    Introduction to Margin Accounts

    Find out what your broker is doing with your securities when you invest on margin.
RELATED FAQS
  1. How is buying on margin regulated by the Securities and Exchange Commission (SEC)?

    Learn how FINRA and the Federal Reserve regulate margin account trading, and understand how pattern day trading can impact ... Read Answer >>
  2. What are the different types of margin calls?

    Learn the differences between margin calls and fed margin calls while reviewing the definitions of each and how to satisfy ... Read Answer >>
  3. What is the difference between initial margin and maintenance margin?

    Learn the difference between an initial margin requirement and a maintenance margin requirement and how these affect an investor's ... Read Answer >>
  4. How are margin calls regulated by the SEC?

    Learn how FINRA and the Federal Reserve Board regulate trading in margin accounts, and see how brokers can liquidate positions ... Read Answer >>
  5. What are my options when I get a margin call?

    Understand what a margin call means and the two primary options for meeting a margin call, such as depositing additional ... Read Answer >>
  6. How much can I borrow with a margin account?

    Understand the basics of margin accounts and buying on margin, including what amount investors can typically borrow for purchases ... Read Answer >>
Hot Definitions
  1. Financial Advisor

    One who provides financial advice or guidance to customers for compensation.
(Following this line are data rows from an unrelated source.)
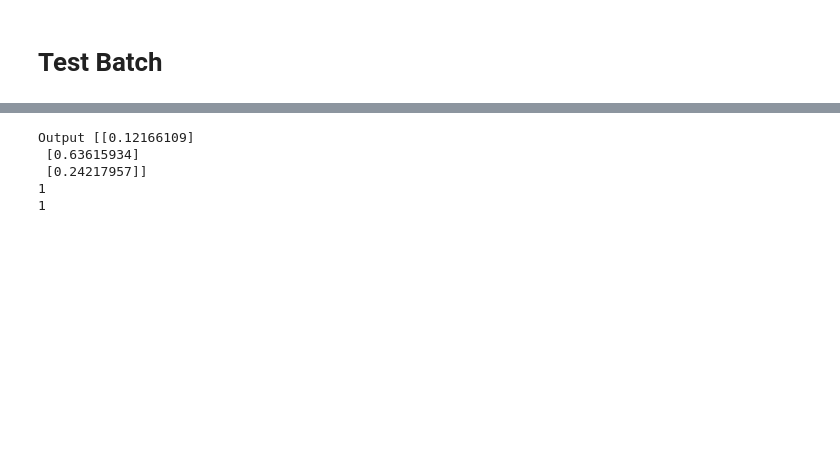
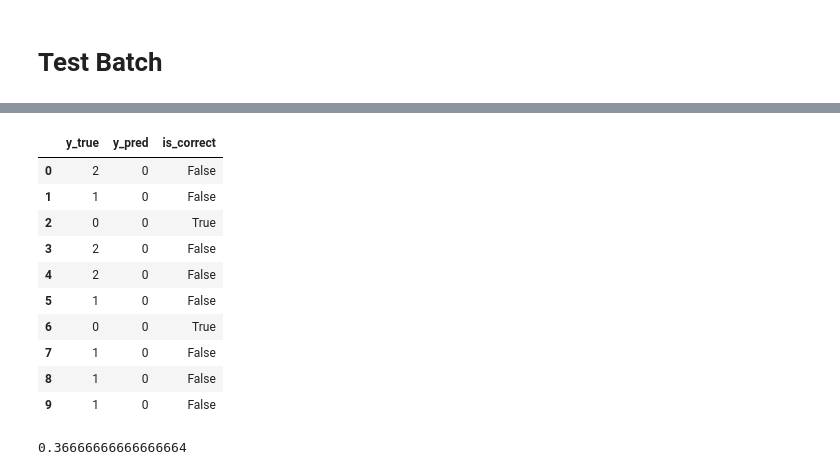
Before and after one commit to FahrendraKhoirul/Ecommerce-Review-Classification-NeuralNetwork-Api, a Jupyter notebook: main.ipynb, the cells around one changed output, grey strips where cells are left out. Cells and saved outputs as stored; diff of their text form; code cells hidden in the pictures; blank space fills up the shorter version.

```diff
--- a/main.ipynb
+++ b/main.ipynb
@@ -279,12 +232,30 @@ plt.show()
-# %%
-# predict the output
-output = myNN.feedforward_vectorization_mode(X_train.iloc[5])
-print("Output", output)
-print(np.argmax(output))
-print(y_train.iloc[5])
-# %% [output]
-Output [[0.12166109]
- [0.63615934]
- [0.24217957]]
-1
-1
+# %%
+# create dataframe with 3 columns
+import pandas as pd
+df = pd.DataFrame(columns=['y_true', 'y_pred', 'is_correct'])
+
+for i in range(X_train.shape[0]):
+    output = myNN.feedforward_vectorization_mode(X_train.iloc[i])
+    y_pred = np.argmax(output)
+    y_true = y_train.iloc[i]
+    is_correct = y_pred == y_true
+    df = df.append({'y_true': y_true, 'y_pred': y_pred, 'is_correct': is_correct}, ignore_index=True)
+df.head(10)
+# %% [output]
+|  | y_true | y_pred | is_correct |
+| 0 | 2 | 0 | False |
+| 1 | 1 | 0 | False |
+| 2 | 0 | 0 | True |
+| 3 | 2 | 0 | False |
+| 4 | 2 | 0 | False |
+| 5 | 1 | 0 | False |
+| 6 | 0 | 0 | True |
+| 7 | 1 | 0 | False |
+| 8 | 1 | 0 | False |
+| 9 | 1 | 0 | False |
+# %%
+# compute accuracy
+accuracy = df['is_correct'].sum() / df.shape[0]
+accuracy
+# %% [output]
+0.36666666666666664
```
Also changed, not shown: parts of 19 cells of this notebook, 5 other files.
Financial advisors can provide many different ...
  2. Cost of Capital

    Cost of capital is the required return necessary to make a capital budgeting project, such as building a new factory, worthwhile.
  3. Sensitivity Analysis

    Sensitivity analysis is a technique used to determine how different values of an independent variable will impact a particular ...
  4. Terminal Value - TV

    The value of a bond at maturity, or of an asset at a specified, future valuation date, taking into account factors such as ...
  5. Trade War

    A negative side effect of protectionism that occurs when Country A raises tariffs on Country B's imports in retaliation for ...
  6. Generally Accepted Accounting Principles - GAAP

    The common set of accounting principles, standards and procedures that companies use to compile their financial statements. ...
Trading Center